Continued from Pt. 2.
As I explained in my first post from this series, I’m done with seminary—or DWS, since I want to save space. I went to SBL this year even though I’m DWS and am currently not planning to go any further in the field. I know I looked like a tag-along to my husband (who wants to get a PhD in New Testament), but I was there because of my own interests and desperately wanted to be acknowledged as not totally out-of-the-loop. It’s something I felt as there, but also something I feel here at home. I always wonder if “the boys” will include me in their conversations—after all, Jeremiah and I both just finished our degrees in September, so should we be on equal footing? Yes, he took a couple Greek and NT classes I didn’t, but I took a Hebrew exegesis of Psalms class, so we’ll call it even. Sometimes I feel simply not having ambitions to go any further in the biblical studies/theology realm leads to people seeing me differently. I want to yell at them, “I went to seminary, too, for goodness sakes!” but I’m not sure that would do any good.

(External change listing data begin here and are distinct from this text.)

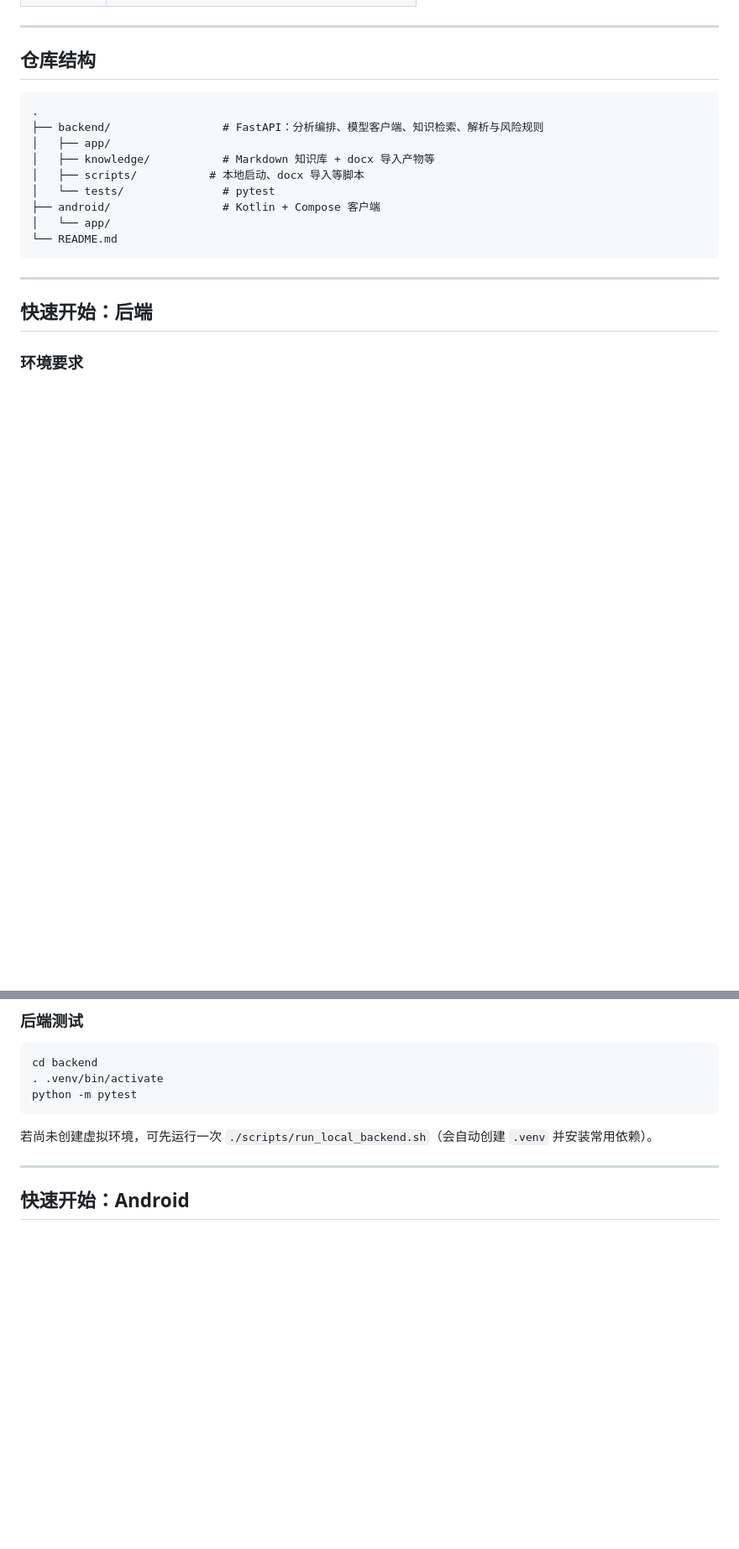
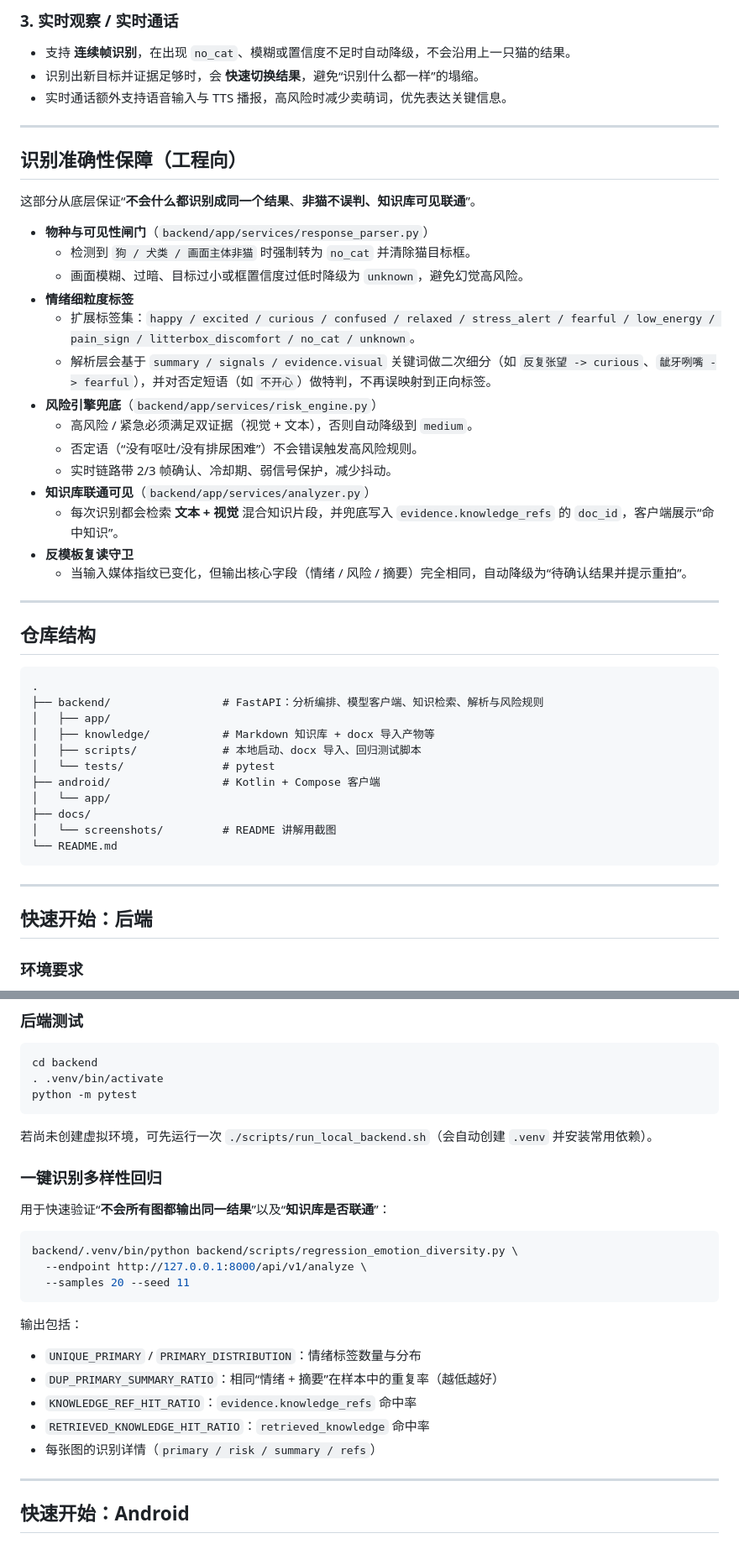
Before and after one commit to shaozheng0503/shudongmiao, a Markdown page: README.md, 2 parts joined by grey strips. Shown at 84% size. Drawn GitHub-style; blank space fills up the shorter version.

````diff
--- a/README.md
+++ b/README.md
@@ -19,3 +46,29 @@
+### 3. 实时观察 / 实时通话
+
+- 支持 **连续帧识别**，在出现 `no_cat`、模糊或置信度不足时自动降级，不会沿用上一只猫的结果。
+- 识别出新目标并证据足够时，会 **快速切换结果**，避免“识别什么都一样”的塌缩。
+- 实时通话额外支持语音输入与 TTS 播报，高风险时减少卖萌词，优先表达关键信息。
+
+---
+
+## 识别准确性保障（工程向）
+
+这部分从底层保证“**不会什么都识别成同一个结果**、**非猫不误判、知识库可见联通**”。
+
+- **物种与可见性闸门**（`backend/app/services/response_parser.py`）
+  - 检测到 `狗 / 犬类 / 画面主体非猫` 时强制转为 `no_cat` 并清除猫目标框。
+  - 画面模糊、过暗、目标过小或框置信度过低时降级为 `unknown`，避免幻觉高风险。
+- **情绪细粒度标签**
+  - 扩展标签集：`happy / excited / curious / confused / relaxed / stress_alert / fearful / low_energy / pain_sign / litterbox_discomfort / no_cat / unknown`。
+  - 解析层会基于 `summary / signals / evidence.visual` 关键词做二次细分（如 `反复张望 -> curious`、`龇牙咧嘴 -> fearful`），并对否定短语（如 `不开心`）做特判，不再误映射到正向标签。
+- **风险引擎兜底**（`backend/app/services/risk_engine.py`）
+  - 高风险 / 紧急必须满足双证据（视觉 + 文本），否则自动降级到 `medium`。
+  - 否定语（“没有呕吐/没有排尿困难”）不会错误触发高风险规则。
+  - 实时链路带 2/3 帧确认、冷却期、弱信号保护，减少抖动。
+- **知识库联通可见**（`backend/app/services/analyzer.py`）
+  - 每次识别都会检索 **文本 + 视觉** 混合知识片段，并兜底写入 `evidence.knowledge_refs` 的 `doc_id`，客户端展示“命中知识”。
+- **反模板复读守卫**
+  - 当输入媒体指纹已变化，但输出核心字段（情绪 / 风险 / 摘要）完全相同，自动降级为“待确认结果并提示重拍”。
 
 ---
 
@@ -26,10 +79,12 @@
 ├── backend/                 # FastAPI：分析编排、模型客户端、知识检索、解析与风险规则
 │   ├── app/
 │   ├── knowledge/           # Markdown 知识库 + docx 导入产物等
-│   ├── scripts/           # 本地启动、docx 导入等脚本
+│   ├── scripts/             # 本地启动、docx 导入、回归测试脚本
 │   └── tests/               # pytest
 ├── android/                 # Kotlin + Compose 客户端
 │   └── app/
+├── docs/
+│   └── screenshots/         # README 讲解用截图
 └── README.md
 ```
 
@@ -84,6 +140,24 @@ python -m pytest
 ```
 
 若尚未创建虚拟环境，可先运行一次 `./scripts/run_local_backend.sh`（会自动创建 `.venv` 并安装常用依赖）。
+
+### 一键识别多样性回归
+
+用于快速验证“**不会所有图都输出同一结果**”以及“**知识库是否联通**”：
+
+```bash
+backend/.venv/bin/python backend/scripts/regression_emotion_diversity.py \
+  --endpoint http://127.0.0.1:8000/api/v1/analyze \
+  --samples 20 --seed 11
+```
+
+输出包括：
+
+- `UNIQUE_PRIMARY` / `PRIMARY_DISTRIBUTION`：情绪标签数量与分布
+- `DUP_PRIMARY_SUMMARY_RATIO`：相同“情绪 + 摘要”在样本中的重复率（越低越好）
+- `KNOWLEDGE_REF_HIT_RATIO`：`evidence.knowledge_refs` 命中率
+- `RETRIEVED_KNOWLEDGE_HIT_RATIO`：`retrieved_knowledge` 命中率
+- 每张图的识别详情（`primary / risk / summary / refs`）
 
 ---
 
````
Also changed, not shown: other parts of README.md (+29 -1 lines), docs/screenshots/result_detail.png (added), 15 other files.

While I understand that SBL is generally meant for people with a more active role in the field, I think there are ways for others to be more inclusive of DWS people, more generally. Sometimes I see myself and other seminary graduates accidentally exclude our Bible-college-graduate friends or undergrad-reli-major friends from conversations—conversations they could probably be a part of if we just explained two or three words/ideas/authors/whatever and made it known that we wanted them in the conversation. The same goes for seminary graduates who aren’t getting PhDs in a related field. We still took Hebrew and Greek, we still know a bit about church history and theology, we still try to be thoughtful readers of Scripture, so please, don’t run over us with your words. Let us know it’s ok to join you and give us space to do so. In my dream world, the people in the field of biblical studies would be so wonderful to people who are DWS that youth pastors—yes, even those wacky youth pastors, of all people!—would think it was cool to come to SBL. We who are DWS will never be the experts you are, but it’s a good and glorious thing when we care about the field and want to stay engaged with it in some way. That’s a lot more than 90% of Christian ministers are interested in, so please, let it count for something. We DWS people really appreciate it.